An analysis was conducted of 325 national judicial decisions across 55 jurisdictions, in which CEDAW was referred to in the reported decision. Despite predictions to the contrary based on previous scholarship, significant variations between courts in their interpretation of CEDAW occurred relatively infrequently, courts referred relatively seldom to interpretations of CEDAW by other national courts, and there was little evidence of transnational dialogic approaches to judging. An analysis of these results suggests that domestic judges invoking CEDAW act primarily as domestic actors who use international law in order to advance domestic goals, rather than acting primarily as agents of the international community in applying CEDAW domestically, or contributing to the transnational shaping of international law to suit national interests. The Article suggests an understanding of the domestic implementation of a human rights treaty as not only law, but a unique kind of law that performs a particular function, in light of its quality as something akin to hard and soft law simultaneously.

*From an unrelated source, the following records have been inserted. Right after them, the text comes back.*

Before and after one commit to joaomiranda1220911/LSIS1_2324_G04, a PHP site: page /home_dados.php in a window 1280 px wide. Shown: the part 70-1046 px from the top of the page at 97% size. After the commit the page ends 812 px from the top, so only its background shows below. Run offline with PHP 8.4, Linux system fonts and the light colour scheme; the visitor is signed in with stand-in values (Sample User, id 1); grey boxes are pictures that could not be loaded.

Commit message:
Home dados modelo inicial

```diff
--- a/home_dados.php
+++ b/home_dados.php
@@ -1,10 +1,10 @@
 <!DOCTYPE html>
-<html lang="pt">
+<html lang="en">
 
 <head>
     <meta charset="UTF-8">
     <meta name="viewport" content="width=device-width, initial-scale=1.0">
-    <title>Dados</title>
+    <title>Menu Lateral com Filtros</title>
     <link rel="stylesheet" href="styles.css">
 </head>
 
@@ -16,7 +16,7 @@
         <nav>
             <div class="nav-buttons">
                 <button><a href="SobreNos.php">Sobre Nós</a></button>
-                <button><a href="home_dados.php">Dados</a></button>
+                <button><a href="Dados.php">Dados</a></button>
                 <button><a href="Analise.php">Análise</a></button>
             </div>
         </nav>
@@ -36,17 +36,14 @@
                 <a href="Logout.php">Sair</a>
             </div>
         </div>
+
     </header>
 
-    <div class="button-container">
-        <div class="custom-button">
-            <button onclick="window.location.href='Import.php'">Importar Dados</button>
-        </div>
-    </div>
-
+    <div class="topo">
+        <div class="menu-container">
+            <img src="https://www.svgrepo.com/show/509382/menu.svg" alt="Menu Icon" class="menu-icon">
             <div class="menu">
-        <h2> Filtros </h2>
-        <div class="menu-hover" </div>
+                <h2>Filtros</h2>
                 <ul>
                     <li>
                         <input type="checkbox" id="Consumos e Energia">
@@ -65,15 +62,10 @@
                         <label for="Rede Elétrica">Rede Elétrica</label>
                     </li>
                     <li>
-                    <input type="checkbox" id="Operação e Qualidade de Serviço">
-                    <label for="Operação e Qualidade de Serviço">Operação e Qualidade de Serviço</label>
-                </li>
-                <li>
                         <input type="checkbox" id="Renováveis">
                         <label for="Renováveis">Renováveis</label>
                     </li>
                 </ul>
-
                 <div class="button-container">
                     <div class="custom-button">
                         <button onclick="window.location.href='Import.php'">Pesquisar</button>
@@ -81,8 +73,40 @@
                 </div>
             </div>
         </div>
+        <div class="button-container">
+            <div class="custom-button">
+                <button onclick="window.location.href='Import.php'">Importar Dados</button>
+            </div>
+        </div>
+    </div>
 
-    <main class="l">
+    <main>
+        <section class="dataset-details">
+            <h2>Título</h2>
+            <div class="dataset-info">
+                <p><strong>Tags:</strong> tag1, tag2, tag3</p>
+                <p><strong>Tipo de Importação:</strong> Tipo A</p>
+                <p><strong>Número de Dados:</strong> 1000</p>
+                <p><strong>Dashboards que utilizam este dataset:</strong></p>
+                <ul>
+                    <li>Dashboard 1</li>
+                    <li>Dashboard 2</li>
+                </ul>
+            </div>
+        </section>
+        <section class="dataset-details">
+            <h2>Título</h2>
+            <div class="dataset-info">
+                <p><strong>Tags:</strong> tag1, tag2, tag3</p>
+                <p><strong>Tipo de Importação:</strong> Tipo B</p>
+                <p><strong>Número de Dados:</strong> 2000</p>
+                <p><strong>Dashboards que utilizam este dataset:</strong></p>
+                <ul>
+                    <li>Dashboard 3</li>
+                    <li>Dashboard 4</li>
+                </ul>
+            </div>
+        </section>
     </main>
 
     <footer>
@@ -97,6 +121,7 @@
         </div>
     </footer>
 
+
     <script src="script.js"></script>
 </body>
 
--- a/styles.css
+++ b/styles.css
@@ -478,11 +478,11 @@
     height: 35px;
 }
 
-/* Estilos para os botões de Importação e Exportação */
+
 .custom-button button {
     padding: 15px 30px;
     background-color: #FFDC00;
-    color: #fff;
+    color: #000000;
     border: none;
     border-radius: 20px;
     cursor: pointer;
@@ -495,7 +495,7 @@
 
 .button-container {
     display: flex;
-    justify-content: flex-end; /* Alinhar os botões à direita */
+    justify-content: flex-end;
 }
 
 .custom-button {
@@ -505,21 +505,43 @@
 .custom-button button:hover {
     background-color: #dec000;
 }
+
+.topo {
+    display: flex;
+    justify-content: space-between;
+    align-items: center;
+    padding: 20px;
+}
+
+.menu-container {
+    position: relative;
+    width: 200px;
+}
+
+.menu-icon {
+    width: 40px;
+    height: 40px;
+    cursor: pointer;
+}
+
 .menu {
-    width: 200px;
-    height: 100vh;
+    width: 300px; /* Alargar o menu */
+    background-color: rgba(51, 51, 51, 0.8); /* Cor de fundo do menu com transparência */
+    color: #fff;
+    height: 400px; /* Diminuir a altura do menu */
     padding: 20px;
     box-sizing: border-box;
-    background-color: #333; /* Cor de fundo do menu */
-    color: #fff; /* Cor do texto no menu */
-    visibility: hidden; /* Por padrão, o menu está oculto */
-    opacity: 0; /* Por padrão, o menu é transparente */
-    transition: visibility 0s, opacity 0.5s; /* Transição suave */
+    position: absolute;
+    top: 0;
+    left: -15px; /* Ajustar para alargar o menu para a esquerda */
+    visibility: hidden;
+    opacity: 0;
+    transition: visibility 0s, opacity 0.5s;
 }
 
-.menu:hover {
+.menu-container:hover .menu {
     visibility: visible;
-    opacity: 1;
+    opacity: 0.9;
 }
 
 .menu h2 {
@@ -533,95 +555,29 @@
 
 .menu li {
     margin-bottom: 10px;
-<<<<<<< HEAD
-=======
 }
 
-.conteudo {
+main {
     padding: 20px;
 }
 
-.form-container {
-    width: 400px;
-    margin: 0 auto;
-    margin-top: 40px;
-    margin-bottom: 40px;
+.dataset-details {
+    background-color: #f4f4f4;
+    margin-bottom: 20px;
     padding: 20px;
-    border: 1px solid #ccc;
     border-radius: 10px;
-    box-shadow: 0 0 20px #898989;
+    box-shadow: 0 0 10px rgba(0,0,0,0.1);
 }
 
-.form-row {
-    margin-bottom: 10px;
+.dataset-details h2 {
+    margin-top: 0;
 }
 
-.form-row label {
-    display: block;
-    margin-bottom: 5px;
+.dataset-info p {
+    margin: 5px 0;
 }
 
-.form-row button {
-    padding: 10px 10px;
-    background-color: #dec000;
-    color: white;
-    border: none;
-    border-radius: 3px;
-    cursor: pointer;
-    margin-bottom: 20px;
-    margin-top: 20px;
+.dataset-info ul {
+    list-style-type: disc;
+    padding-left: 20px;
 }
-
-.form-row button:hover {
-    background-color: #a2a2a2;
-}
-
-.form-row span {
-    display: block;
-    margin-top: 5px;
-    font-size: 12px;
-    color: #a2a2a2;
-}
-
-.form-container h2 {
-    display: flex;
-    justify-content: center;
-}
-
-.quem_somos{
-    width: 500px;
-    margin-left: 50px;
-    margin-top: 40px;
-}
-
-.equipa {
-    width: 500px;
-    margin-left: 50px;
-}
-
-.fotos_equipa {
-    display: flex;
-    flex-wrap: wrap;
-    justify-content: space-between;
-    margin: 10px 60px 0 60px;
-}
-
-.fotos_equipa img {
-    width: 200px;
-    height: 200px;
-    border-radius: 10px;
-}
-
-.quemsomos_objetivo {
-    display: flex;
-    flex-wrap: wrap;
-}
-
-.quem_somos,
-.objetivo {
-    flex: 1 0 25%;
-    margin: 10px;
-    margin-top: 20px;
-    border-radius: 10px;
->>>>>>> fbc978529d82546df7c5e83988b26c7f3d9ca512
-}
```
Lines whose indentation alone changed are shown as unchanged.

- international law, human rights, comparative law, CEDAW
ASJC Scopus subject areas